Picture courtesy of Gloucester AdvocateRESIDENTS blockading a road near Gloucester in opposition to AGL’s coal seam gas operations should move immediately or be removed by police, Gloucester Shire mayor Geoff Slack said yesterday.
The blockade by the Barrington-Gloucester-Stroud Preservation Alliance was established last Monday on a public road at Forbesdale.
The road was the access to AGL’s pilot well-drilling site.
Cr Slack, a solicitor, said the protesters were breaking the law and he had asked the police late last week to remove them.
‘‘They are blocking a public road and should be moved on,’’ Cr Slack said. ‘‘They do not represent the rest of the community, they are not farmers,’’ he said.
Police visited the blockade on Thursday and the alliance agreed to a request to move vehicles, but maintained a human blockade.
Later that day, AGL deferred its drilling plans and offered to continue negotiations with the alliance.
The halt in operations stopped a Gloucester company building an AGL access track, a move Cr Slack says has led to the company considering standing down 25 people.
‘‘And that will flow on through the rest of the community,’’ Cr Slack said.

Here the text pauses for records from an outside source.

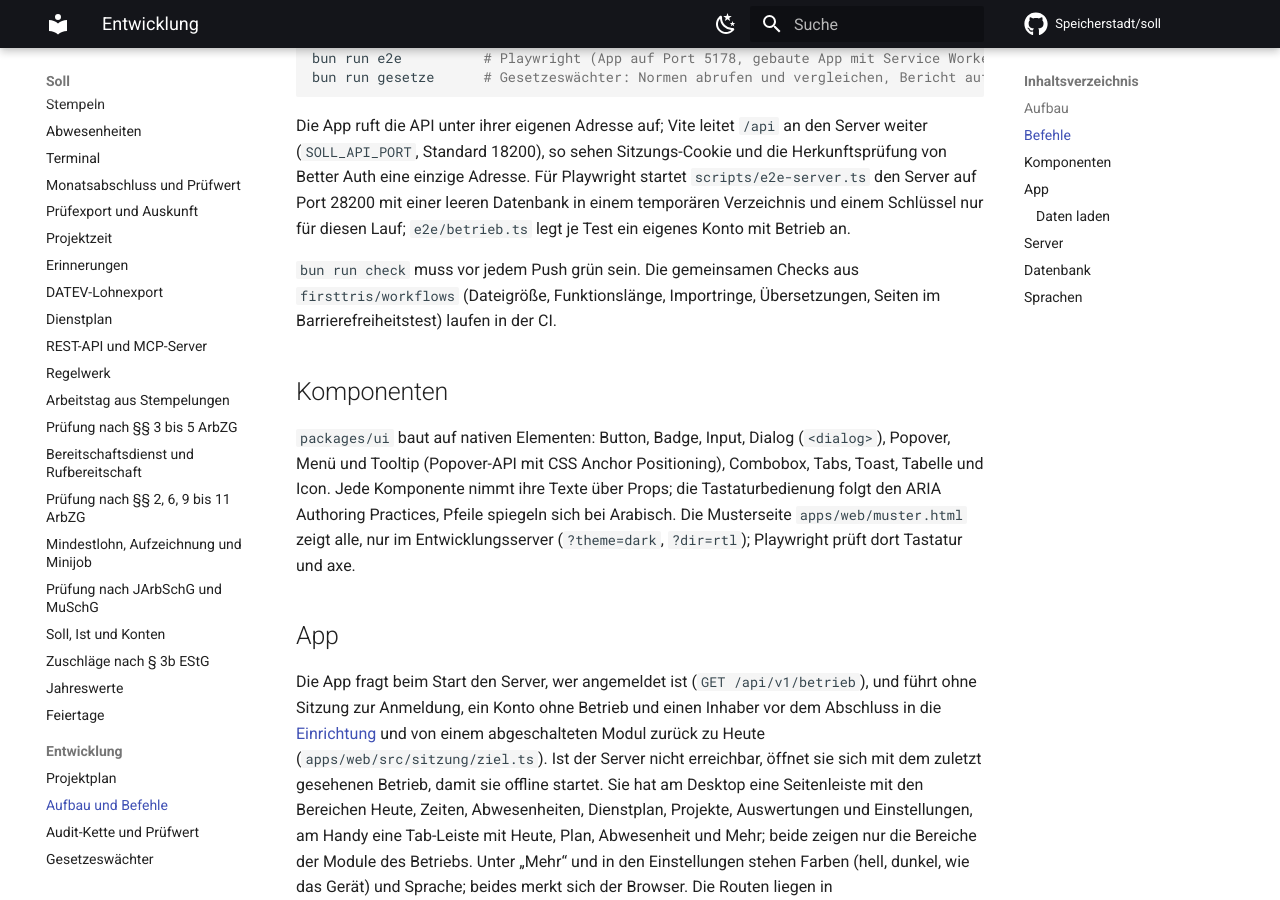
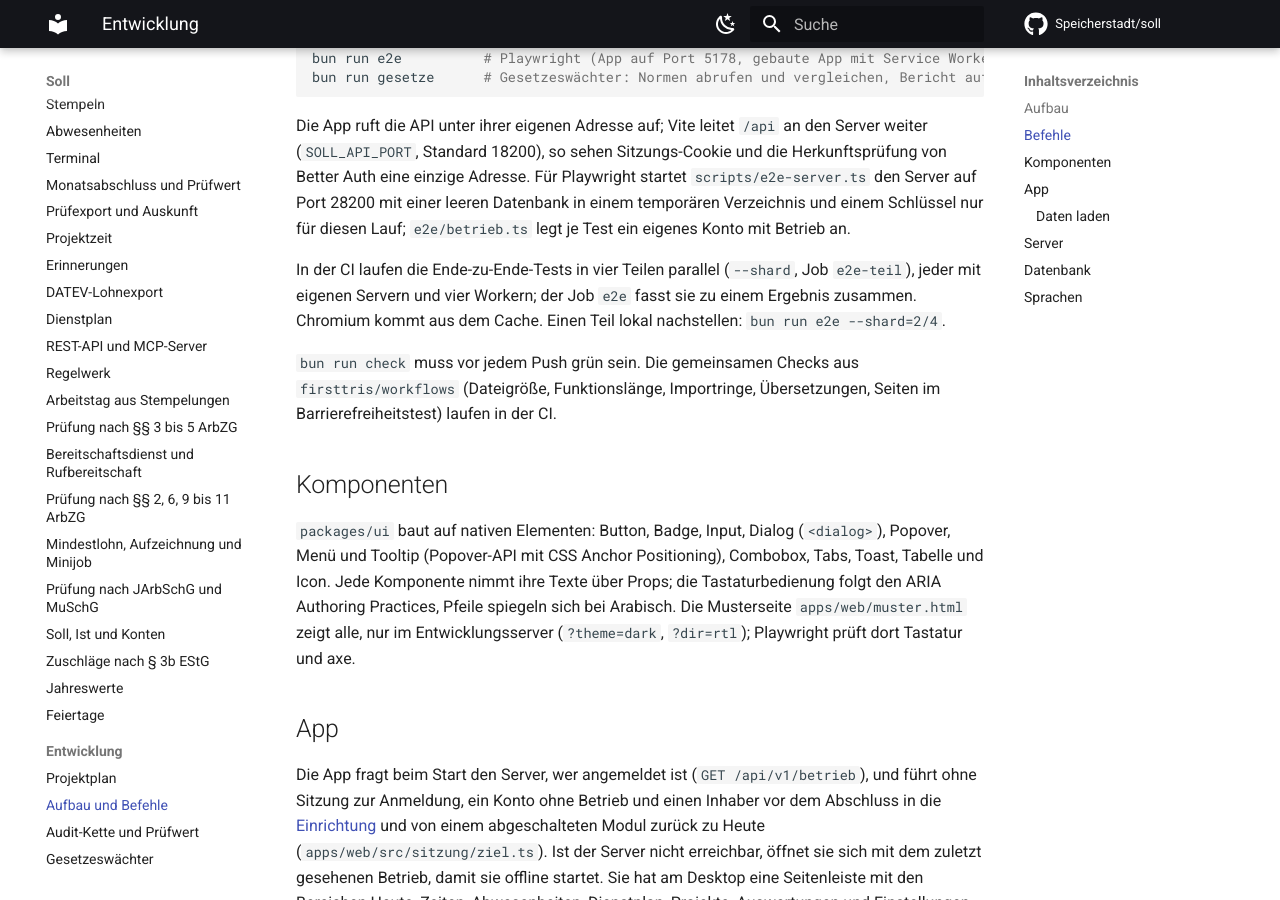
Before and after one commit to Speicherstadt/soll, an MkDocs documentation site: the page built from docs/entwicklung.md, in a window 1280 px wide and 900 px high, scrolled down 1048 px. Built offline with MkDocs 1.6.1 and Material for MkDocs 9.7.7, drawn with Linux system fonts in a browser that asks for light colours; comment, search, counter and statistics services are not loaded.

Commit message:
ci: run the e2e tests in four parts with four workers each, Chromium from the cache
290 tests took about eight minutes on one runner with two workers (Playwright takes half the
cores by default in CI). As in firsttris/haben (.github/workflows/ci.yml, e2e-teil):

- four parts in parallel (`--shard`, matrix job e2e-teil), each with its own servers and database
- four workers per part, as many as the runner has cores (playwright.config.ts)
- Chromium from actions/cache per Playwright version, only the system libraries installed each run
- one job e2e gathers the parts into a single result

Co-Authored-By: Claude Opus 5.5 <noreply@anthropic.com>

```diff
--- a/docs/entwicklung.md
+++ b/docs/entwicklung.md
@@ -43,6 +43,10 @@ Die App ruft die API unter ihrer eigenen Adresse auf; Vite leitet `/api` an den
 eine einzige Adresse. Für Playwright startet `scripts/e2e-server.ts` den Server auf Port 28200 mit
 einer leeren Datenbank in einem temporären Verzeichnis und einem Schlüssel nur für diesen Lauf;
 `e2e/betrieb.ts` legt je Test ein eigenes Konto mit Betrieb an.
+
+In der CI laufen die Ende-zu-Ende-Tests in vier Teilen parallel (`--shard`, Job `e2e-teil`), jeder
+mit eigenen Servern und vier Workern; der Job `e2e` fasst sie zu einem Ergebnis zusammen. Chromium
+kommt aus dem Cache. Einen Teil lokal nachstellen: `bun run e2e --shard=2/4`.
 
 `bun run check` muss vor jedem Push grün sein. Die gemeinsamen Checks aus `firsttris/workflows`
 (Dateigröße, Funktionslänge, Importringe, Übersetzungen, Seiten im Barrierefreiheitstest) laufen in
--- a/playwright.config.ts
+++ b/playwright.config.ts
@@ -19,6 +19,8 @@ export default defineConfig({
   testDir: "e2e",
   fullyParallel: true,
   forbidOnly: Boolean(process.env.CI),
+  // CI: as many workers as the runner has cores (Playwright takes half by default); locally its default
+  workers: process.env.CI ? 4 : undefined,
   retries: process.env.CI ? 1 : 0,
   reporter: process.env.CI ? [["github"], ["list"]] : "list",
   use: { baseURL: `http://localhost:${WEB_PORT}`, trace: "off" },
```
Also changed, not shown: 1 other file.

‘‘[The protesters] should be dealt with immediately,’’ he said.
Cr Slack said Gloucester council had given ‘‘in-principal’’ support to the Gloucester Gas Project.
The state government had approved the 110 production well, first stage of the project.
Cr Slack said the company’s activities were legal and it should be allowed to continue.
He said he had visited three other coal seam gas field sites and it was his personal opinion that if a project complied with conditions of consent it should go ahead.
All work on stage one of the gas project has halted because the alliance launched a legal challenge.
When AGL halted the pilot wells last week, it agreed there would be no further drilling until the legal challenge was resolved and an independent review of its Gloucester Gas Project water assessments was completed and published.
Alliance chairman Graeme Healy said yesterday the blockade would stay. Mr Healy said the group wanted new water assessments.
AGL said it agreed to suspend drilling and hoped the blockade would be concluded.